▶ _YOUR GOAL_:
Write out the entire listing below exactly as it appears, minus any pictures.

▶ _RECORDS FOR PROCESSING_:

·····

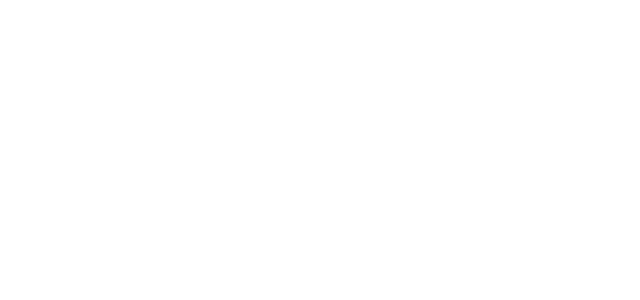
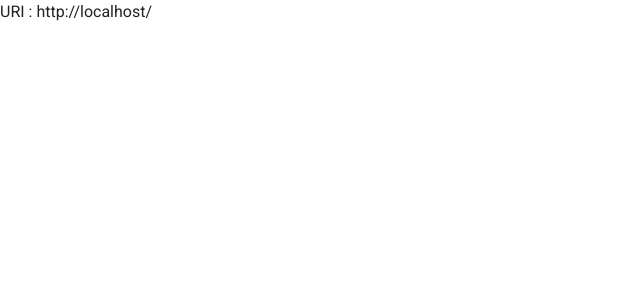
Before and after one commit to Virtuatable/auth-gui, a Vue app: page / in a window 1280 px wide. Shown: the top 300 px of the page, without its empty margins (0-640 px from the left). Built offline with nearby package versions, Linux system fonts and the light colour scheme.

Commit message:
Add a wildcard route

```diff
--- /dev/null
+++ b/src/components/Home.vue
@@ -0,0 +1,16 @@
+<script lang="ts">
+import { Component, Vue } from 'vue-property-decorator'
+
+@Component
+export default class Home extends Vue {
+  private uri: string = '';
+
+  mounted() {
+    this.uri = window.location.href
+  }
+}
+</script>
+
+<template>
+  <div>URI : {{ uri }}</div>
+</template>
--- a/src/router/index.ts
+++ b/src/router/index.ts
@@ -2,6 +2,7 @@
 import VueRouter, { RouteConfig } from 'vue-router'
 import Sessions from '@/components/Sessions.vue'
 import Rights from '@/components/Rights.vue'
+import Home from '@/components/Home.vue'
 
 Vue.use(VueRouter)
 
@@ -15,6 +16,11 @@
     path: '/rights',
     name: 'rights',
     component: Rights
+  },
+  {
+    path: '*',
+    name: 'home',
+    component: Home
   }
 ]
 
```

·····

▶ _WORKED SOLUTION_:
Before and after one commit to Virtuatable/auth-gui, a Vue app: page / in a window 1280 px wide. Shown: the top 300 px of the page, without its empty margins (0-640 px from the left). Built offline with nearby package versions, Linux system fonts and the light colour scheme.

Commit message:
Add a wildcard route

```diff
--- /dev/null
+++ b/src/components/Home.vue
@@ -0,0 +1,16 @@
+<script lang="ts">
+import { Component, Vue } from 'vue-property-decorator'
+
+@Component
+export default class Home extends Vue {
+  private uri: string = '';
+
+  mounted() {
+    this.uri = window.location.href
+  }
+}
+</script>
+
+<template>
+  <div>URI : {{ uri }}</div>
+</template>
--- a/src/router/index.ts
+++ b/src/router/index.ts
@@ -2,6 +2,7 @@
 import VueRouter, { RouteConfig } from 'vue-router'
 import Sessions from '@/components/Sessions.vue'
 import Rights from '@/components/Rights.vue'
+import Home from '@/components/Home.vue'
 
 Vue.use(VueRouter)
 
@@ -15,6 +16,11 @@
     path: '/rights',
     name: 'rights',
     component: Rights
+  },
+  {
+    path: '*',
+    name: 'home',
+    component: Home
   }
 ]
 
```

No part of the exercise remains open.